## ENTRIES PROVIDED
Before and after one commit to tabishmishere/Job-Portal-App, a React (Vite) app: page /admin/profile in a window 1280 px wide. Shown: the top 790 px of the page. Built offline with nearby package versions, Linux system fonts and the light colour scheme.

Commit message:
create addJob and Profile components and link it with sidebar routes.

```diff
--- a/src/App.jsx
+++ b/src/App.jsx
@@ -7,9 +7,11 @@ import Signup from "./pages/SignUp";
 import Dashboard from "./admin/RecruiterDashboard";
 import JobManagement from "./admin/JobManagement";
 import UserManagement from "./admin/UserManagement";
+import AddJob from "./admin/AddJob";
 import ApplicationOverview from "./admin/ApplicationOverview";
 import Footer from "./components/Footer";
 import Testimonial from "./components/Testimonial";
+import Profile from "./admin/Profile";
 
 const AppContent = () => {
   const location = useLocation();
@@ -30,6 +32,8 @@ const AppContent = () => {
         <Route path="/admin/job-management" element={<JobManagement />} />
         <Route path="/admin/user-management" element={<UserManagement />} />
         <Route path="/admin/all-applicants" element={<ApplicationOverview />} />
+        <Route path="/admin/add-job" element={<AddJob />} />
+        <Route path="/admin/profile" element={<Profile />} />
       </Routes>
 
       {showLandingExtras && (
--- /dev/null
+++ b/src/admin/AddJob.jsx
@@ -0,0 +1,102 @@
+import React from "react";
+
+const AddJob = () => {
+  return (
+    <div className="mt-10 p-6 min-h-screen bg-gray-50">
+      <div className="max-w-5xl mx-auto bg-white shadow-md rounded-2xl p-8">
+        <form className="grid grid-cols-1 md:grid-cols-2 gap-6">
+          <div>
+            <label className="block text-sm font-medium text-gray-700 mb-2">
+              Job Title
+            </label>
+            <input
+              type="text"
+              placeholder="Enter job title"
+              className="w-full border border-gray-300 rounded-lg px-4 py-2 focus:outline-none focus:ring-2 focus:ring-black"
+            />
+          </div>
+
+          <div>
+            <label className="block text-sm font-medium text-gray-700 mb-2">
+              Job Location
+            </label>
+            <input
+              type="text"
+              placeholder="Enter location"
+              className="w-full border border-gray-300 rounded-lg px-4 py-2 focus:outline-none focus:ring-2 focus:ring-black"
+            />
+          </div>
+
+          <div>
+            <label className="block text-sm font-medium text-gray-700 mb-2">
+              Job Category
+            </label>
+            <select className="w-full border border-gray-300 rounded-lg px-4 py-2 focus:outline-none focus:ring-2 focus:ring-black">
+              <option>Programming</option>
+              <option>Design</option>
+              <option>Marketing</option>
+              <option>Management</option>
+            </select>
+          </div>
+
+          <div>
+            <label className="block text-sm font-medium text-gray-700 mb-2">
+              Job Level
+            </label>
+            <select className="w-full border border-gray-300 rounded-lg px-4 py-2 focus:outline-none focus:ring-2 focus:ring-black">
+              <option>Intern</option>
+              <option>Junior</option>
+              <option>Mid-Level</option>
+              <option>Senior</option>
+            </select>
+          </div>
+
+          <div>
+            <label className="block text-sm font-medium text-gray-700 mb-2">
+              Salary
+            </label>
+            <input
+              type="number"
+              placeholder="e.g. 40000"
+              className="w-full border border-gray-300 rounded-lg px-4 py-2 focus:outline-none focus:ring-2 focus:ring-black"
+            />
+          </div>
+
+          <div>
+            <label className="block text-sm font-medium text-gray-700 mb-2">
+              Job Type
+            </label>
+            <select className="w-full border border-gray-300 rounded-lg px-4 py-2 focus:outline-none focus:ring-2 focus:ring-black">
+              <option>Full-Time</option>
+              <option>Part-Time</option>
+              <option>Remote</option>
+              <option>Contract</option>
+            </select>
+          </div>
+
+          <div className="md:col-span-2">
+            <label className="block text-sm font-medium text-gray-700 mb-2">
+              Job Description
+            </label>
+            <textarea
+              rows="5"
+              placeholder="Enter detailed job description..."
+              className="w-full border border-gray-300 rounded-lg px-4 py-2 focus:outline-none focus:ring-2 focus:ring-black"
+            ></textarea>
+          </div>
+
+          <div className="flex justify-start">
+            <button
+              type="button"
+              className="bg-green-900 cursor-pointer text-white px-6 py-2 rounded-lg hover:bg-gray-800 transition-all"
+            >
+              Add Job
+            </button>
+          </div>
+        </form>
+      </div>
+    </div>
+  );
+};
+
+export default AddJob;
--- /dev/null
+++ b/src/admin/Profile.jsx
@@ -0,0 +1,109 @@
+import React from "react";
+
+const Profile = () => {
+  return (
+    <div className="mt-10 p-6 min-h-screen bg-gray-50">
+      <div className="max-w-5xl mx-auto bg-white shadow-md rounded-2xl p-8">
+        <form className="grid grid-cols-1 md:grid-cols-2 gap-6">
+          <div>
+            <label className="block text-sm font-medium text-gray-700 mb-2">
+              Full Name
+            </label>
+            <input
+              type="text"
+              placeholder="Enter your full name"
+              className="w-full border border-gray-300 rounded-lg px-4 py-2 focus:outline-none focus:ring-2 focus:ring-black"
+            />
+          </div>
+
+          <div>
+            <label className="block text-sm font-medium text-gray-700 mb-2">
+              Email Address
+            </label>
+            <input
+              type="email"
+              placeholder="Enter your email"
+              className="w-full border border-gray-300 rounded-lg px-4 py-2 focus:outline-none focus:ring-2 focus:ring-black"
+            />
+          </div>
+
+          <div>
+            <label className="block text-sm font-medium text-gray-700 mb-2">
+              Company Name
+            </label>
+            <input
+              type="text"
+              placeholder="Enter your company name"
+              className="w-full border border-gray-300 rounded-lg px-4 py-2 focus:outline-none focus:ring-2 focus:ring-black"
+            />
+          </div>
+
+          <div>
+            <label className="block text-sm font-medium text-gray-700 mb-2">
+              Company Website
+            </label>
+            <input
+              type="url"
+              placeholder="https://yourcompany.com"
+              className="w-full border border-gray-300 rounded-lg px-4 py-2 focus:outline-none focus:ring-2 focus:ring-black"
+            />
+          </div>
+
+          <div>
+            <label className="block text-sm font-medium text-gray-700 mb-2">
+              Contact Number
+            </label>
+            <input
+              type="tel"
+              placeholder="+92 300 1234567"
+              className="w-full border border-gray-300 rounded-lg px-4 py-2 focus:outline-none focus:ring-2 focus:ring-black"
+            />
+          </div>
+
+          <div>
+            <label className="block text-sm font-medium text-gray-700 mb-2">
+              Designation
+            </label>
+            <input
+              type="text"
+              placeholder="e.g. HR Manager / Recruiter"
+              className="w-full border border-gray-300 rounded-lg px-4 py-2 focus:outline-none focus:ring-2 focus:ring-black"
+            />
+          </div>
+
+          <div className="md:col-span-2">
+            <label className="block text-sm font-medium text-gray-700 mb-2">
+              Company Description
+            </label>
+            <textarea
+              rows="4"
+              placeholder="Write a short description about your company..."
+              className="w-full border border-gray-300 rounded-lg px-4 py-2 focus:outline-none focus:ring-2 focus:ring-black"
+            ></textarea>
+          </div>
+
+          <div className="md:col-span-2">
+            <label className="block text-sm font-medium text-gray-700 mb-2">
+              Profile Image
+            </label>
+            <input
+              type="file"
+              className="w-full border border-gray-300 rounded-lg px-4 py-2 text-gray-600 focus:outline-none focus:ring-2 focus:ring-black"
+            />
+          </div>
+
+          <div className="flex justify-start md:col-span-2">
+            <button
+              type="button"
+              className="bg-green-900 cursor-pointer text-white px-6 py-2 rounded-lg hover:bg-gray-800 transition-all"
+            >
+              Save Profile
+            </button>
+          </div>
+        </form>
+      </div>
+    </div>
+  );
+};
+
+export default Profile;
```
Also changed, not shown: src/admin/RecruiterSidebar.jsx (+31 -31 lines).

## WORK REQUIRED
Could you produce an exact copy of the whole listing?

## SOLUTION TO THE EXERCISE
Before and after one commit to tabishmishere/Job-Portal-App, a React (Vite) app: page /admin/profile in a window 1280 px wide. Shown: the top 790 px of the page. Built offline with nearby package versions, Linux system fonts and the light colour scheme.

Commit message:
create addJob and Profile components and link it with sidebar routes.

```diff
--- a/src/App.jsx
+++ b/src/App.jsx
@@ -7,9 +7,11 @@ import Signup from "./pages/SignUp";
 import Dashboard from "./admin/RecruiterDashboard";
 import JobManagement from "./admin/JobManagement";
 import UserManagement from "./admin/UserManagement";
+import AddJob from "./admin/AddJob";
 import ApplicationOverview from "./admin/ApplicationOverview";
 import Footer from "./components/Footer";
 import Testimonial from "./components/Testimonial";
+import Profile from "./admin/Profile";
 
 const AppContent = () => {
   const location = useLocation();
@@ -30,6 +32,8 @@ const AppContent = () => {
         <Route path="/admin/job-management" element={<JobManagement />} />
         <Route path="/admin/user-management" element={<UserManagement />} />
         <Route path="/admin/all-applicants" element={<ApplicationOverview />} />
+        <Route path="/admin/add-job" element={<AddJob />} />
+        <Route path="/admin/profile" element={<Profile />} />
       </Routes>
 
       {showLandingExtras && (
--- /dev/null
+++ b/src/admin/AddJob.jsx
@@ -0,0 +1,102 @@
+import React from "react";
+
+const AddJob = () => {
+  return (
+    <div className="mt-10 p-6 min-h-screen bg-gray-50">
+      <div className="max-w-5xl mx-auto bg-white shadow-md rounded-2xl p-8">
+        <form className="grid grid-cols-1 md:grid-cols-2 gap-6">
+          <div>
+            <label className="block text-sm font-medium text-gray-700 mb-2">
+              Job Title
+            </label>
+            <input
+              type="text"
+              placeholder="Enter job title"
+              className="w-full border border-gray-300 rounded-lg px-4 py-2 focus:outline-none focus:ring-2 focus:ring-black"
+            />
+          </div>
+
+          <div>
+            <label className="block text-sm font-medium text-gray-700 mb-2">
+              Job Location
+            </label>
+            <input
+              type="text"
+              placeholder="Enter location"
+              className="w-full border border-gray-300 rounded-lg px-4 py-2 focus:outline-none focus:ring-2 focus:ring-black"
+            />
+          </div>
+
+          <div>
+            <label className="block text-sm font-medium text-gray-700 mb-2">
+              Job Category
+            </label>
+            <select className="w-full border border-gray-300 rounded-lg px-4 py-2 focus:outline-none focus:ring-2 focus:ring-black">
+              <option>Programming</option>
+              <option>Design</option>
+              <option>Marketing</option>
+              <option>Management</option>
+            </select>
+          </div>
+
+          <div>
+            <label className="block text-sm font-medium text-gray-700 mb-2">
+              Job Level
+            </label>
+            <select className="w-full border border-gray-300 rounded-lg px-4 py-2 focus:outline-none focus:ring-2 focus:ring-black">
+              <option>Intern</option>
+              <option>Junior</option>
+              <option>Mid-Level</option>
+              <option>Senior</option>
+            </select>
+          </div>
+
+          <div>
+            <label className="block text-sm font-medium text-gray-700 mb-2">
+              Salary
+            </label>
+            <input
+              type="number"
+              placeholder="e.g. 40000"
+              className="w-full border border-gray-300 rounded-lg px-4 py-2 focus:outline-none focus:ring-2 focus:ring-black"
+            />
+          </div>
+
+          <div>
+            <label className="block text-sm font-medium text-gray-700 mb-2">
+              Job Type
+            </label>
+            <select className="w-full border border-gray-300 rounded-lg px-4 py-2 focus:outline-none focus:ring-2 focus:ring-black">
+              <option>Full-Time</option>
+              <option>Part-Time</option>
+              <option>Remote</option>
+              <option>Contract</option>
+            </select>
+          </div>
+
+          <div className="md:col-span-2">
+            <label className="block text-sm font-medium text-gray-700 mb-2">
+              Job Description
+            </label>
+            <textarea
+              rows="5"
+              placeholder="Enter detailed job description..."
+              className="w-full border border-gray-300 rounded-lg px-4 py-2 focus:outline-none focus:ring-2 focus:ring-black"
+            ></textarea>
+          </div>
+
+          <div className="flex justify-start">
+            <button
+              type="button"
+              className="bg-green-900 cursor-pointer text-white px-6 py-2 rounded-lg hover:bg-gray-800 transition-all"
+            >
+              Add Job
+            </button>
+          </div>
+        </form>
+      </div>
+    </div>
+  );
+};
+
+export default AddJob;
--- /dev/null
+++ b/src/admin/Profile.jsx
@@ -0,0 +1,109 @@
+import React from "react";
+
+const Profile = () => {
+  return (
+    <div className="mt-10 p-6 min-h-screen bg-gray-50">
+      <div className="max-w-5xl mx-auto bg-white shadow-md rounded-2xl p-8">
+        <form className="grid grid-cols-1 md:grid-cols-2 gap-6">
+          <div>
+            <label className="block text-sm font-medium text-gray-700 mb-2">
+              Full Name
+            </label>
+            <input
+              type="text"
+              placeholder="Enter your full name"
+              className="w-full border border-gray-300 rounded-lg px-4 py-2 focus:outline-none focus:ring-2 focus:ring-black"
+            />
+          </div>
+
+          <div>
+            <label className="block text-sm font-medium text-gray-700 mb-2">
+              Email Address
+            </label>
+            <input
+              type="email"
+              placeholder="Enter your email"
+              className="w-full border border-gray-300 rounded-lg px-4 py-2 focus:outline-none focus:ring-2 focus:ring-black"
+            />
+          </div>
+
+          <div>
+            <label className="block text-sm font-medium text-gray-700 mb-2">
+              Company Name
+            </label>
+            <input
+              type="text"
+              placeholder="Enter your company name"
+              className="w-full border border-gray-300 rounded-lg px-4 py-2 focus:outline-none focus:ring-2 focus:ring-black"
+            />
+          </div>
+
+          <div>
+            <label className="block text-sm font-medium text-gray-700 mb-2">
+              Company Website
+            </label>
+            <input
+              type="url"
+              placeholder="https://yourcompany.com"
+              className="w-full border border-gray-300 rounded-lg px-4 py-2 focus:outline-none focus:ring-2 focus:ring-black"
+            />
+          </div>
+
+          <div>
+            <label className="block text-sm font-medium text-gray-700 mb-2">
+              Contact Number
+            </label>
+            <input
+              type="tel"
+              placeholder="+92 300 1234567"
+              className="w-full border border-gray-300 rounded-lg px-4 py-2 focus:outline-none focus:ring-2 focus:ring-black"
+            />
+          </div>
+
+          <div>
+            <label className="block text-sm font-medium text-gray-700 mb-2">
+              Designation
+            </label>
+            <input
+              type="text"
+              placeholder="e.g. HR Manager / Recruiter"
+              className="w-full border border-gray-300 rounded-lg px-4 py-2 focus:outline-none focus:ring-2 focus:ring-black"
+            />
+          </div>
+
+          <div className="md:col-span-2">
+            <label className="block text-sm font-medium text-gray-700 mb-2">
+              Company Description
+            </label>
+            <textarea
+              rows="4"
+              placeholder="Write a short description about your company..."
+              className="w-full border border-gray-300 rounded-lg px-4 py-2 focus:outline-none focus:ring-2 focus:ring-black"
+            ></textarea>
+          </div>
+
+          <div className="md:col-span-2">
+            <label className="block text-sm font-medium text-gray-700 mb-2">
+              Profile Image
+            </label>
+            <input
+              type="file"
+              className="w-full border border-gray-300 rounded-lg px-4 py-2 text-gray-600 focus:outline-none focus:ring-2 focus:ring-black"
+            />
+          </div>
+
+          <div className="flex justify-start md:col-span-2">
+            <button
+              type="button"
+              className="bg-green-900 cursor-pointer text-white px-6 py-2 rounded-lg hover:bg-gray-800 transition-all"
+            >
+              Save Profile
+            </button>
+          </div>
+        </form>
+      </div>
+    </div>
+  );
+};
+
+export default Profile;
```
Also changed, not shown: src/admin/RecruiterSidebar.jsx (+31 -31 lines).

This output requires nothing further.